Georgia's Delay Harvest Trout Fishing
Our Delayed Harvest (DH) season is here! Nothing better than heading up to the mountains with some friends and hitting the water. Most of our DH waters are marginal at best but it serves as a two-way street for many anglers. First, during the cool temperature months like November into May, trout will survive in these streams. On the other hand, from say late June until late September, trout will more than likely not survive the warmer water. The cool thing about this is the win-win situation for fall/winter time anglers with catch and release fishing, and those who want to harvest fish before the warmer water periods of summer.
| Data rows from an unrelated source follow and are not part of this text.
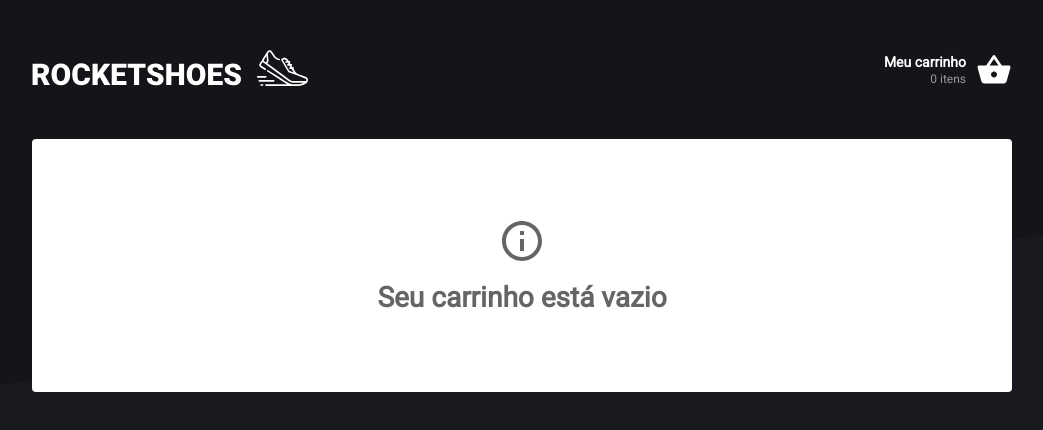
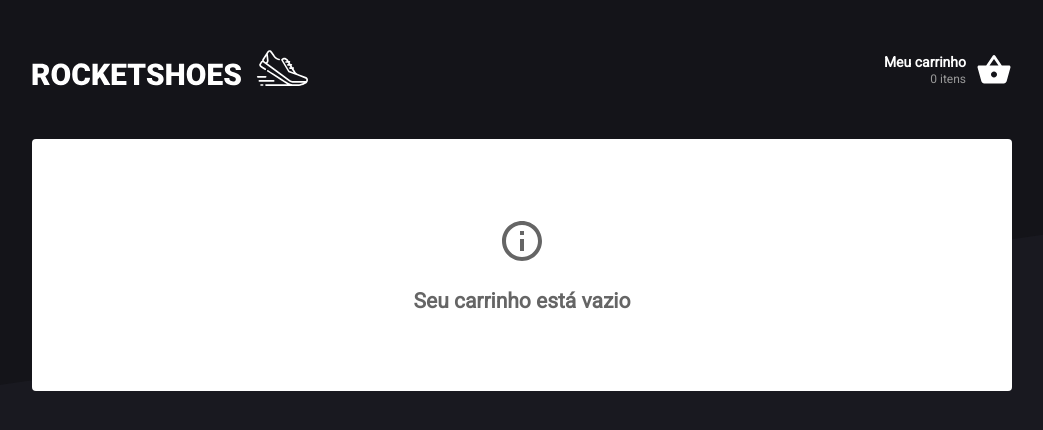
Before and after one commit to mluizvitor/RocketShoes, a React (Create React App) app: page /cart in a window 1280 px wide. Shown: the top 430 px of the page, without its empty margins (118-1161 px from the left). Built offline with nearby package versions, Linux system fonts and the light colour scheme.

Commit message:
Empty Page atualizada

```diff
--- a/src/pages/Cart/index.tsx
+++ b/src/pages/Cart/index.tsx
@@ -51,7 +51,7 @@ const Cart = (): JSX.Element => {
       {cartFormatted.length === 0 ? (
         <EmptyCart>
           <MdOutlineInfo size={48} />
-          <h1>Seu carrinho está vazio</h1>
+          <h2>Seu carrinho está vazio</h2>
         </EmptyCart>
       ) : (
         <>
--- a/src/pages/Cart/styles.ts
+++ b/src/pages/Cart/styles.ts
@@ -115,7 +115,7 @@ export const Total = styled.div`
 export const EmptyCart = styled.div`
   display: flex;
   flex-direction: column;
-  gap: 16px;
+  gap: 24px;
   align-items: center;
   margin: 3rem 0;
   opacity: 0.6;
```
It’s the best of both worlds for all anglers who use these types of waters!
Georgia’s DH season begins November 1st, and continues through May 14th. The DH sections of these waters are marked with signage. During the DH season, anglers must release all trout immediately, and use and possess only artificial lures with one single hook per lure. This means no nature bait, no scented bait, and no treble hooks as used on many spinning lures. *See the Georgia Fishing Regulation for complete information about these waters and their rules.
Georgia has only five waters listed in their DH program. They are Amicalola Creek, Chattahoochee River, Chattooga River, Smith Creek and the Toccoa River. These waters are stocked heavily with trout and some larger trout are added as well. Just up the road, North Carolina has over 30 streams listed in their DH program. I hope that one day in the near future, Georgia will add some additional streams to their DH program.
Early in the DH season, these fish will be in pods after stocking has taken place. It is not unheard of to catch 10 even 20 fish from one large pod. These pods will slowly disappear as the fish move and spread out more. A week or so into the season, you will begin catching them in feeding lanes and other normal holding areas. A big rain event can help spread these fish out as well.
There is no denying that freshly stocked trout will devour about anything, especially bright, flashy colored flies. Any junk flies like San Juan Worms, Squirmy Worms, Mop flies, colored eggs or Y2Ks will suffice for hook ups.
Dries can be Stimulators, Caddis, Mayflies, and so on in sizes 10-14. Droppers (or nymphs) can be a Hares Ear, Pheasant Tail, Prince, and so on in sizes 14-16. DH fish do not mind chasing streamers or Wooly Buggers in sizes 8-12 that are stripped across current. Remember, these fish early in the season will just about strike at anything. Stockers don’t stay uneducated for too long as anglers begin pounding them. As the season rolls on, it may be necessary to remain more on the traditional smaller natural flies.
If you are a first timer wanting to learn to fly fish, hook up with a guide that has been schooled in the art of fly fishing. Always check out a guide’s accolades and fly-fishing schools he has completed which will usually be in his bio. The best way to get time on the water and learn is from those of us who are professional full-time guides. If you are new to the area and do not know where to go, give us a call for info over the phone. If big water is intimidating to you or if the Toccoa River DH section is too rough for you to wade, we float the upper Toccoa with drift boats and rafts. Give Us a Call, We’ll Hook You Up!
James Bradley is the only Orvis Endorsed Fly Fishing Guide in North Georgia’s Historic High-Country region. Reel Em In Guide Service has been offering their services to fly anglers since 2001. They have permits for guiding in North Georgia and North Carolina, offering over 7 miles of private trophy waters across Georgia, and operate drift boat trips on the Toccoa River in GA and the Tuckasegee River in NC.